Give the entries back exactly as they stand, but without pictures.

'''

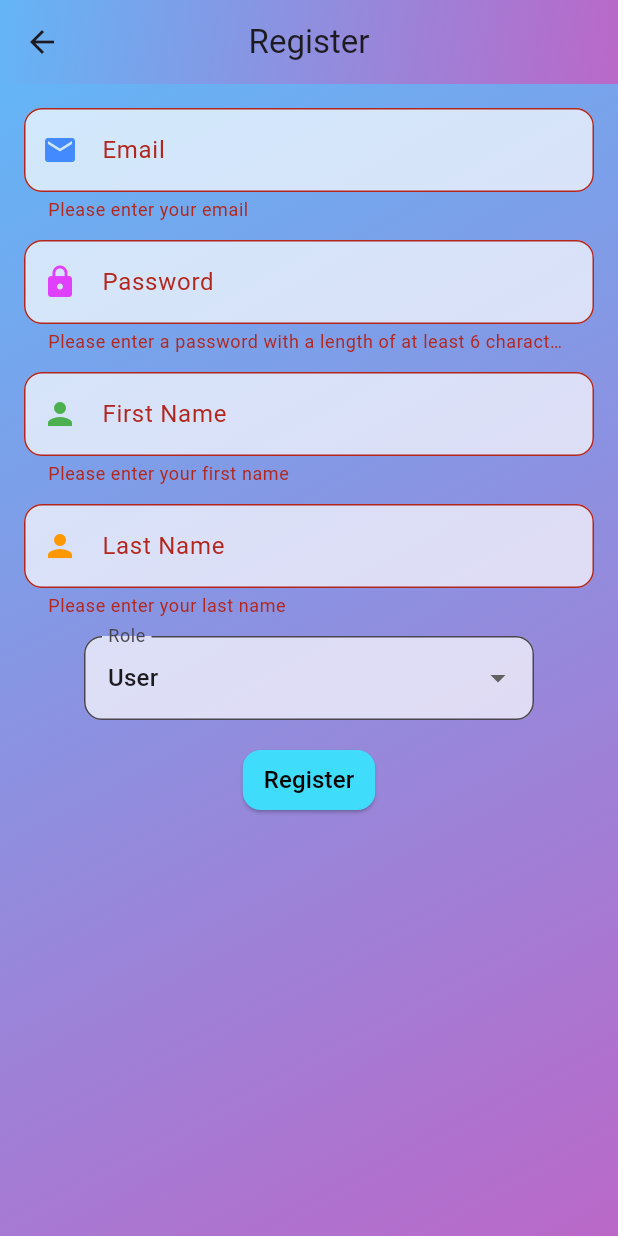
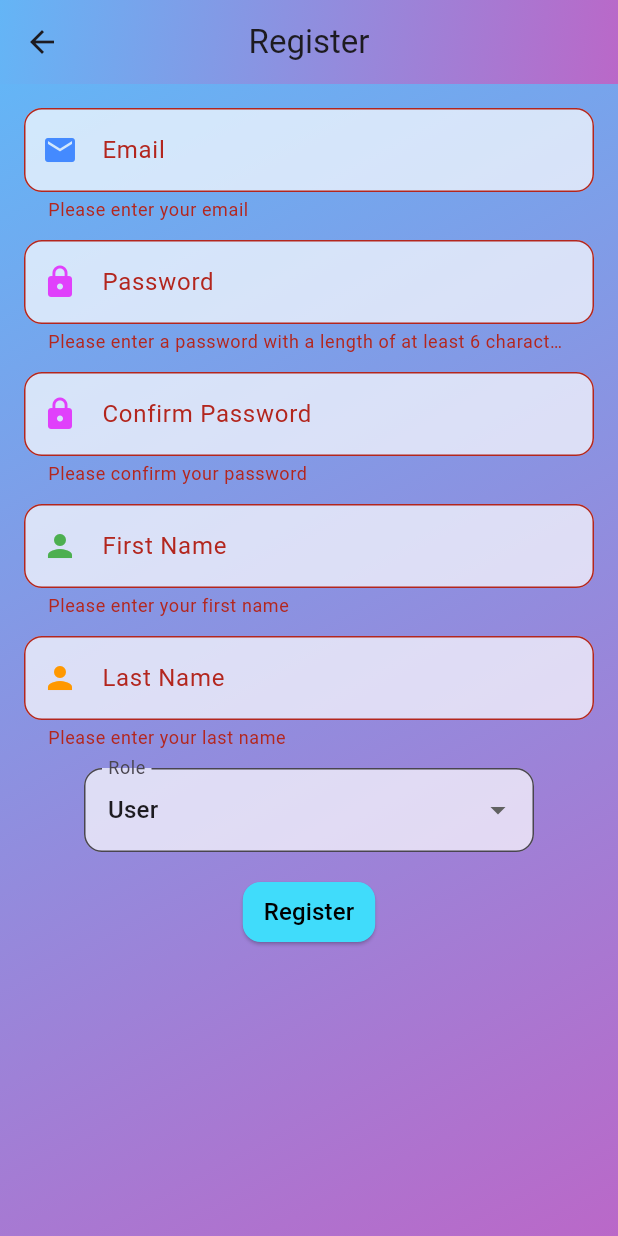
Before and after one commit to navedn/canvas_connect, a Flutter app: the RegisterScreen screen opened by its route, scrolled down 88 dp, after a tap on "Register", on a phone screen of 412 x 824 dp. Run offline on Flutter 3.47's test engine with Material 3 defaults, Android fonts, the phone set to English and light mode, and no system bars; our stand-ins replace cloud_firestore, firebase_auth, firebase_core; accounts and stored records are empty; generated files the repository leaves out were written again.

Commit message:
Adds password confirmation to registration

```diff
--- a/lib/register_screen.dart
+++ b/lib/register_screen.dart
@@ -14,6 +14,9 @@ class _RegisterScreenState extends State<RegisterScreen> {
 
   final TextEditingController _emailController = TextEditingController();
   final TextEditingController _passwordController = TextEditingController();
+  final TextEditingController _confirmPasswordController =
+      TextEditingController();
+
   final TextEditingController _firstNameController = TextEditingController();
   final TextEditingController _lastNameController = TextEditingController();
   final TextEditingController _usernameController = TextEditingController();
@@ -44,6 +47,13 @@ class _RegisterScreenState extends State<RegisterScreen> {
       if (isTaken) {
         setState(() {
           _errorMessage = "Username is already taken. Please choose another.";
+        });
+        return;
+      }
+
+      if (_passwordController.text != _confirmPasswordController.text) {
+        setState(() {
+          _errorMessage = "Passwords do not match.";
         });
         return;
       }
@@ -194,6 +204,32 @@ class _RegisterScreenState extends State<RegisterScreen> {
                       ),
                       SizedBox(height: 12),
                       TextFormField(
+                        controller: _confirmPasswordController,
+                        decoration: InputDecoration(
+                          labelText: 'Confirm Password',
+                          prefixIcon:
+                              Icon(Icons.lock, color: Colors.purpleAccent),
+                          filled: true,
+                          fillColor: Colors.white.withOpacity(0.7),
+                          border: OutlineInputBorder(
+                            borderRadius: BorderRadius.circular(12.0),
+                          ),
+                        ),
+                        obscureText: true,
+                        validator: (value) {
+                          if (value == null || value.isEmpty) {
+                            return 'Please confirm your password';
+                          }
+                          if (value != _passwordController.text) {
+                            return 'Passwords do not match';
+                          }
+                          return null;
+                        },
+                      ),
+                      SizedBox(
+                        height: 12,
+                      ),
+                      TextFormField(
                         controller: _firstNameController,
                         decoration: InputDecoration(
                           labelText: 'First Name',
```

'''

--- SOLVED PROBLEM ---
Before and after one commit to navedn/canvas_connect, a Flutter app: the RegisterScreen screen opened by its route, scrolled down 88 dp, after a tap on "Register", on a phone screen of 412 x 824 dp. Run offline on Flutter 3.47's test engine with Material 3 defaults, Android fonts, the phone set to English and light mode, and no system bars; our stand-ins replace cloud_firestore, firebase_auth, firebase_core; accounts and stored records are empty; generated files the repository leaves out were written again.

Commit message:
Adds password confirmation to registration

```diff
--- a/lib/register_screen.dart
+++ b/lib/register_screen.dart
@@ -14,6 +14,9 @@ class _RegisterScreenState extends State<RegisterScreen> {
 
   final TextEditingController _emailController = TextEditingController();
   final TextEditingController _passwordController = TextEditingController();
+  final TextEditingController _confirmPasswordController =
+      TextEditingController();
+
   final TextEditingController _firstNameController = TextEditingController();
   final TextEditingController _lastNameController = TextEditingController();
   final TextEditingController _usernameController = TextEditingController();
@@ -44,6 +47,13 @@ class _RegisterScreenState extends State<RegisterScreen> {
       if (isTaken) {
         setState(() {
           _errorMessage = "Username is already taken. Please choose another.";
+        });
+        return;
+      }
+
+      if (_passwordController.text != _confirmPasswordController.text) {
+        setState(() {
+          _errorMessage = "Passwords do not match.";
         });
         return;
       }
@@ -194,6 +204,32 @@ class _RegisterScreenState extends State<RegisterScreen> {
                       ),
                       SizedBox(height: 12),
                       TextFormField(
+                        controller: _confirmPasswordController,
+                        decoration: InputDecoration(
+                          labelText: 'Confirm Password',
+                          prefixIcon:
+                              Icon(Icons.lock, color: Colors.purpleAccent),
+                          filled: true,
+                          fillColor: Colors.white.withOpacity(0.7),
+                          border: OutlineInputBorder(
+                            borderRadius: BorderRadius.circular(12.0),
+                          ),
+                        ),
+                        obscureText: true,
+                        validator: (value) {
+                          if (value == null || value.isEmpty) {
+                            return 'Please confirm your password';
+                          }
+                          if (value != _passwordController.text) {
+                            return 'Passwords do not match';
+                          }
+                          return null;
+                        },
+                      ),
+                      SizedBox(
+                        height: 12,
+                      ),
+                      TextFormField(
                         controller: _firstNameController,
                         decoration: InputDecoration(
                           labelText: 'First Name',
```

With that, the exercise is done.